Dignity, Medical Treatment and COVID-19
By Father Kenneth Wasilewski
The premise upon which the Church builds her moral and social teaching is the inestimable dignity of every human person — a dignity which begins the moment we first exist and remains always ours — one that comes from being made in the image and likeness of God. 
Morally, this guides the way we are called to treat ourselves and others. Socially, this is supposed to guide the way that society itself is structured and operates. And while there are many modern challenges Christians must confront in order to uphold such a radical view of the worth of human persons, there are also scenarios where it may become impossible to offer everyone what their dignity would otherwise entitle them to. 
The ongoing COVID-19 pandemic presents us with some examples where this is either already happening or could potentially happen. One such example that many Catholics have already had to sadly deal with concerns is funerals, or the lack thereof. 
While the loss of a loved one can be painful enough on its own, the fact that normal funerals cannot currently be held, and friends and family may not be able to gather to pay their respects, can add greater difficulty. 
When we stop and think about it, funerals exist because of the value that human beings have. They’re an opportunity to offer prayers for the deceased person’s salvation and support those who mourn their loss. Funerals are but one indication of the fact that the deceased person was endowed with that value, that dignity, which comes from God Himself. 
Those of us who attend the funeral or otherwise offer support are witnessing to this dignity. But given the reality of the pandemic, this sacred way of honoring a person must unfortunately be restricted or denied for the time being. 

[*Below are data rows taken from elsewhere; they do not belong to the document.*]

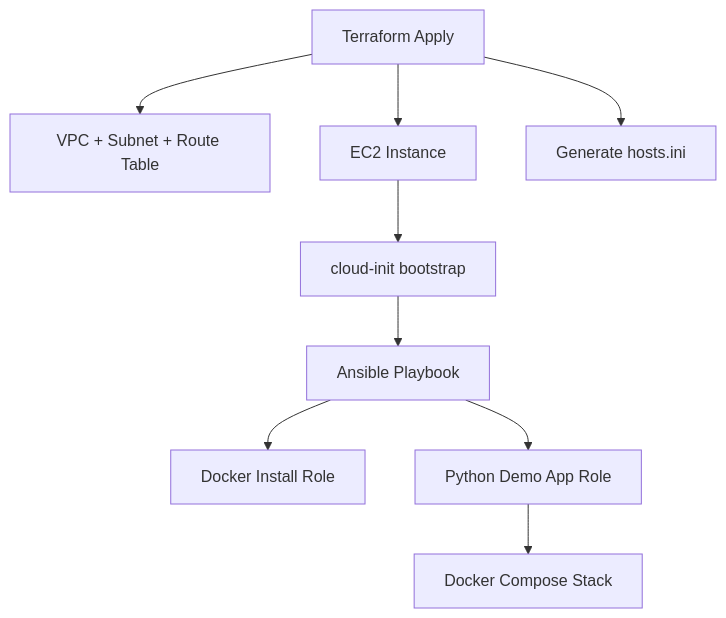
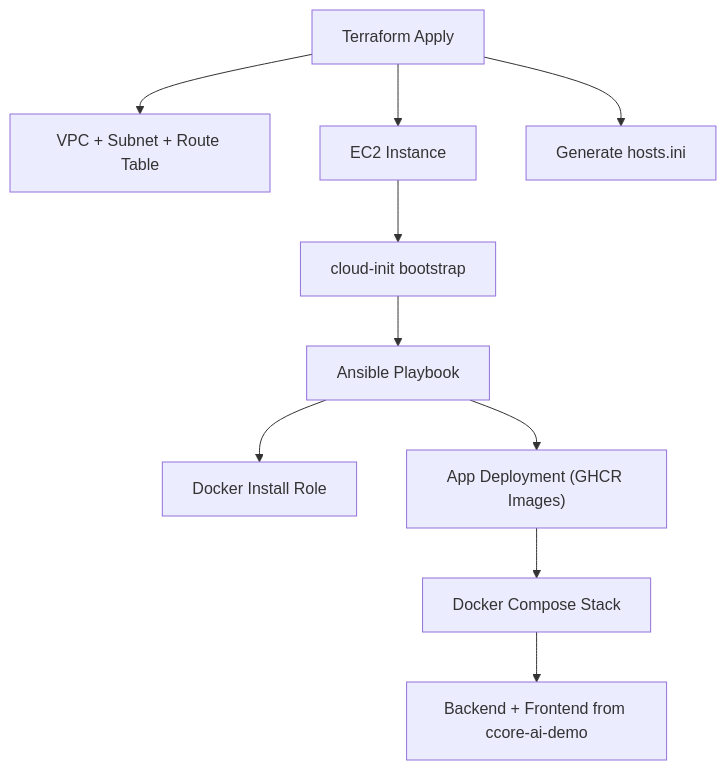
The diagram in README.md (LaurisNeimanis/ccore-ai-infra), drawn with Mermaid before and after one commit. The commit also changed other lines of this file and 5 other files, not shown here.

Commit message:
refactor(ansible): migrate app deployment role and docs

````diff
--- a/README.md
+++ b/README.md
@@ -46,14 +75,15 @@
 ```mermaid
 flowchart TD
     A[Terraform Apply] --> B[VPC + Subnet + Route Table]
     A --> C[EC2 Instance]
     A --> D[Generate hosts.ini]
 
     C --> E[cloud-init bootstrap]
     E --> F[Ansible Playbook]
 
     F --> G[Docker Install Role]
-    F --> H[Python Demo App Role]
+    F --> H["App Deployment (GHCR Images)"]
 
     H --> I[Docker Compose Stack]
+    I --> J[Backend + Frontend from ccore-ai-demo]
 ```
````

Certainly, this doesn’t prevent us from offering our prayers and support from afar, but it nevertheless eliminates something the deceased would otherwise be entitled to. And we can probably think of other such examples like this that are already happening. 
There are however, other challenges which are looming on the horizon depending on how catastrophic the pandemic ends up being. And these are possibilities which have already become realities in some places. 
Take, for example, the limited resources that health care workers have at their disposal to treat those affected by COVID-19 and other serious health problems. We’ve all heard of the shortage of personal protective equipment and life-saving devices like ventilators. 
What this means is that even though there may be equipment and technology that can successfully help a person suffering a serious condition, there may not be enough of it when it is needed. And herein lies the dilemma about being able to treat every person according to their underlying dignity. If there is only one ventilator available and three people who need it, then who gets it? Clearly, each of them have the same basic human dignity. 
Under normal circumstances, regardless of other considerations, it could easily be construed as an act of unjust discrimination to deny a person medical treatment which is likely to benefit them — at least if such treatment is available. But with COVID-19 we are not in normal circumstances. Therefore, decisions along these lines will have to be made. 
This is where serious moral considerations have to be carefully weighed. Will the deciding factors of who gets treated and who doesn’t end up being forms of discrimination such as race, age, economic status or popularity? Or will other, perhaps more equitable criteria be the deciding factors such as likelihood of success? 
These are grim and disturbing questions to ask and to face, and yet we find ourselves likely to face them. Our teaching about the dignity of every human person is clear, even if the answers to living that out in practice will in times like these prove to be less so.